- WHAT TO WORK ON: Set down every record below exactly as it stands, leaving out the pictures.

- DATA RECORDS:
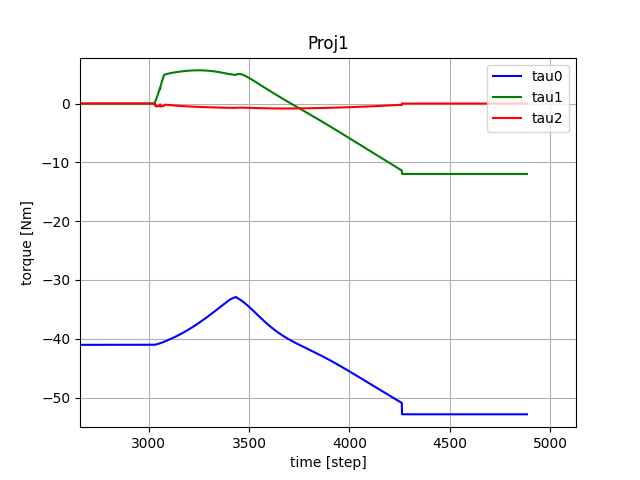
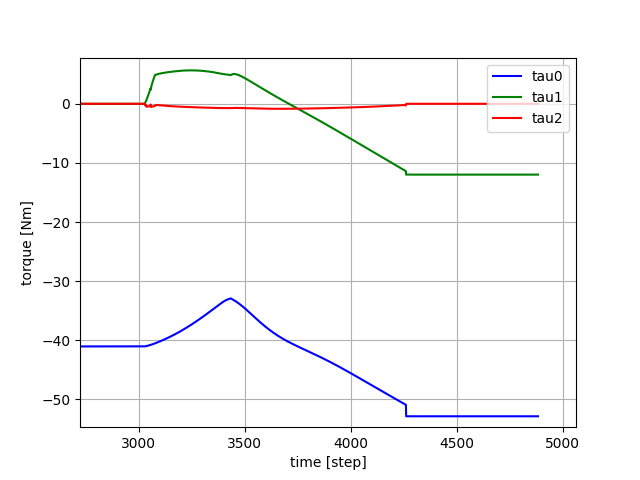
Titles removed from plots

diff --git a/proj2_q.py b/proj2_q.py
@@ -5,7 +5,7 @@ from csv import reader
 # read csv file as a list of lists
 from matplotlib import ticker
 
-with open('proj2.csv', 'r') as read_obj:
+with open('proj2_high.csv', 'r') as read_obj:
     # pass the file object to reader() to get the reader object
     csv_reader = reader(read_obj)
     # Pass reader object to list() to get a list of lists
@@ -63,9 +63,9 @@ ax.plot(times, q2, 'r', label="q2")
 #ax.plot(times, qd1, 'g--', label="qd1")
 #ax.plot(times, qd2, 'r--', label="qd2")
 
-plt.legend(loc="upper left")
+plt.legend(loc="upper right")
 
-ax.set(xlabel='time [step]', ylabel='angle [rad]', title='Proj2')
+ax.set(xlabel='time [step]', ylabel='angle [rad]')
 #ax.set(xlabel='time [step]', ylabel='torque [Nm]', title='Proj2 torque vs. time')
 
 ax.grid()

diff --git a/proj2_e.py b/proj2_e.py
@@ -5,7 +5,7 @@ from csv import reader
 # read csv file as a list of lists
 from matplotlib import ticker
 
-with open('proj2_medium.csv', 'r') as read_obj:
+with open('proj2_low.csv', 'r') as read_obj:
     # pass the file object to reader() to get the reader object
     csv_reader = reader(read_obj)
     # Pass reader object to list() to get a list of lists
@@ -78,7 +78,7 @@ ax.plot(times, e2, 'r', label="err_alpha")
 
 plt.legend(loc="upper right")
 
-ax.set(xlabel='time [step]', ylabel='value [number]', title='Proj2 error medium')
+ax.set(xlabel='time [step]', ylabel='value [number]')
 #ax.set(xlabel='time [step]', ylabel='torque [Nm]', title='Proj2 torque vs. time')
 
 ax.grid()

diff --git a/proj2_x_xd.py b/proj2_x_xd.py
@@ -5,7 +5,7 @@ from csv import reader
 # read csv file as a list of lists
 from matplotlib import ticker
 
-with open('proj2.csv', 'r') as read_obj:
+with open('proj2_high.csv', 'r') as read_obj:
     # pass the file object to reader() to get the reader object
     csv_reader = reader(read_obj)
     # Pass reader object to list() to get a list of lists
@@ -65,7 +65,7 @@ ax.plot(times, xd2, 'r--', label="xd2")
 
 plt.legend(loc="upper right")
 
-ax.set(xlabel='time [step]', ylabel='value [number]', title='Proj2')
+ax.set(xlabel='time [step]', ylabel='value [number]')
 #ax.set(xlabel='time [step]', ylabel='torque [Nm]', title='Proj2 torque vs. time')
 
 ax.grid()

diff --git a/proj2_tau.py b/proj2_tau.py
@@ -5,7 +5,7 @@ from csv import reader
 # read csv file as a list of lists
 from matplotlib import ticker
 
-with open('proj2.csv', 'r') as read_obj:
+with open('proj2_high.csv', 'r') as read_obj:
     # pass the file object to reader() to get the reader object
     csv_reader = reader(read_obj)
     # Pass reader object to list() to get a list of lists
@@ -66,7 +66,7 @@ ax.plot(times, tau2, 'r', label="tau2")
 plt.legend(loc="upper right")
 
 #ax.set(xlabel='time [step]', ylabel='angle [rad]', title='Proj2')
-ax.set(xlabel='time [step]', ylabel='torque [Nm]', title='Proj2')
+ax.set(xlabel='time [step]', ylabel='torque [Nm]')
 
 ax.grid()
 

diff --git a/proj1_q_qd.py b/proj1_q_qd.py
@@ -65,7 +65,7 @@ ax.plot(times, qd2, 'r--', label="qd2")
 
 plt.legend(loc="upper left")
 
-ax.set(xlabel='time [step]', ylabel='angle [rad]', title='Proj1')
+ax.set(xlabel='time [step]', ylabel='angle [rad]')
 #ax.set(xlabel='time [step]', ylabel='torque [Nm]', title='Proj2 torque vs. time')
 
 ax.grid()

diff --git a/proj1_tau.py b/proj1_tau.py
@@ -66,7 +66,7 @@ ax.plot(times, tau2, 'r', label="tau2")
 plt.legend(loc="upper right")
 
 #ax.set(xlabel='time [step]', ylabel='angle [rad]', title='Proj1')
-ax.set(xlabel='time [step]', ylabel='torque [Nm]', title='Proj1')
+ax.set(xlabel='time [step]', ylabel='torque [Nm]')
 
 ax.grid()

- EXERCISE RESULT:
Titles removed from plots

diff --git a/proj2_q.py b/proj2_q.py
@@ -5,7 +5,7 @@ from csv import reader
 # read csv file as a list of lists
 from matplotlib import ticker
 
-with open('proj2.csv', 'r') as read_obj:
+with open('proj2_high.csv', 'r') as read_obj:
     # pass the file object to reader() to get the reader object
     csv_reader = reader(read_obj)
     # Pass reader object to list() to get a list of lists
@@ -63,9 +63,9 @@ ax.plot(times, q2, 'r', label="q2")
 #ax.plot(times, qd1, 'g--', label="qd1")
 #ax.plot(times, qd2, 'r--', label="qd2")
 
-plt.legend(loc="upper left")
+plt.legend(loc="upper right")
 
-ax.set(xlabel='time [step]', ylabel='angle [rad]', title='Proj2')
+ax.set(xlabel='time [step]', ylabel='angle [rad]')
 #ax.set(xlabel='time [step]', ylabel='torque [Nm]', title='Proj2 torque vs. time')
 
 ax.grid()

diff --git a/proj2_e.py b/proj2_e.py
@@ -5,7 +5,7 @@ from csv import reader
 # read csv file as a list of lists
 from matplotlib import ticker
 
-with open('proj2_medium.csv', 'r') as read_obj:
+with open('proj2_low.csv', 'r') as read_obj:
     # pass the file object to reader() to get the reader object
     csv_reader = reader(read_obj)
     # Pass reader object to list() to get a list of lists
@@ -78,7 +78,7 @@ ax.plot(times, e2, 'r', label="err_alpha")
 
 plt.legend(loc="upper right")
 
-ax.set(xlabel='time [step]', ylabel='value [number]', title='Proj2 error medium')
+ax.set(xlabel='time [step]', ylabel='value [number]')
 #ax.set(xlabel='time [step]', ylabel='torque [Nm]', title='Proj2 torque vs. time')
 
 ax.grid()

diff --git a/proj2_x_xd.py b/proj2_x_xd.py
@@ -5,7 +5,7 @@ from csv import reader
 # read csv file as a list of lists
 from matplotlib import ticker
 
-with open('proj2.csv', 'r') as read_obj:
+with open('proj2_high.csv', 'r') as read_obj:
     # pass the file object to reader() to get the reader object
     csv_reader = reader(read_obj)
     # Pass reader object to list() to get a list of lists
@@ -65,7 +65,7 @@ ax.plot(times, xd2, 'r--', label="xd2")
 
 plt.legend(loc="upper right")
 
-ax.set(xlabel='time [step]', ylabel='value [number]', title='Proj2')
+ax.set(xlabel='time [step]', ylabel='value [number]')
 #ax.set(xlabel='time [step]', ylabel='torque [Nm]', title='Proj2 torque vs. time')
 
 ax.grid()

diff --git a/proj2_tau.py b/proj2_tau.py
@@ -5,7 +5,7 @@ from csv import reader
 # read csv file as a list of lists
 from matplotlib import ticker
 
-with open('proj2.csv', 'r') as read_obj:
+with open('proj2_high.csv', 'r') as read_obj:
     # pass the file object to reader() to get the reader object
     csv_reader = reader(read_obj)
     # Pass reader object to list() to get a list of lists
@@ -66,7 +66,7 @@ ax.plot(times, tau2, 'r', label="tau2")
 plt.legend(loc="upper right")
 
 #ax.set(xlabel='time [step]', ylabel='angle [rad]', title='Proj2')
-ax.set(xlabel='time [step]', ylabel='torque [Nm]', title='Proj2')
+ax.set(xlabel='time [step]', ylabel='torque [Nm]')
 
 ax.grid()
 

diff --git a/proj1_q_qd.py b/proj1_q_qd.py
@@ -65,7 +65,7 @@ ax.plot(times, qd2, 'r--', label="qd2")
 
 plt.legend(loc="upper left")
 
-ax.set(xlabel='time [step]', ylabel='angle [rad]', title='Proj1')
+ax.set(xlabel='time [step]', ylabel='angle [rad]')
 #ax.set(xlabel='time [step]', ylabel='torque [Nm]', title='Proj2 torque vs. time')
 
 ax.grid()

diff --git a/proj1_tau.py b/proj1_tau.py
@@ -66,7 +66,7 @@ ax.plot(times, tau2, 'r', label="tau2")
 plt.legend(loc="upper right")
 
 #ax.set(xlabel='time [step]', ylabel='angle [rad]', title='Proj1')
-ax.set(xlabel='time [step]', ylabel='torque [Nm]', title='Proj1')
+ax.set(xlabel='time [step]', ylabel='torque [Nm]')
 
 ax.grid()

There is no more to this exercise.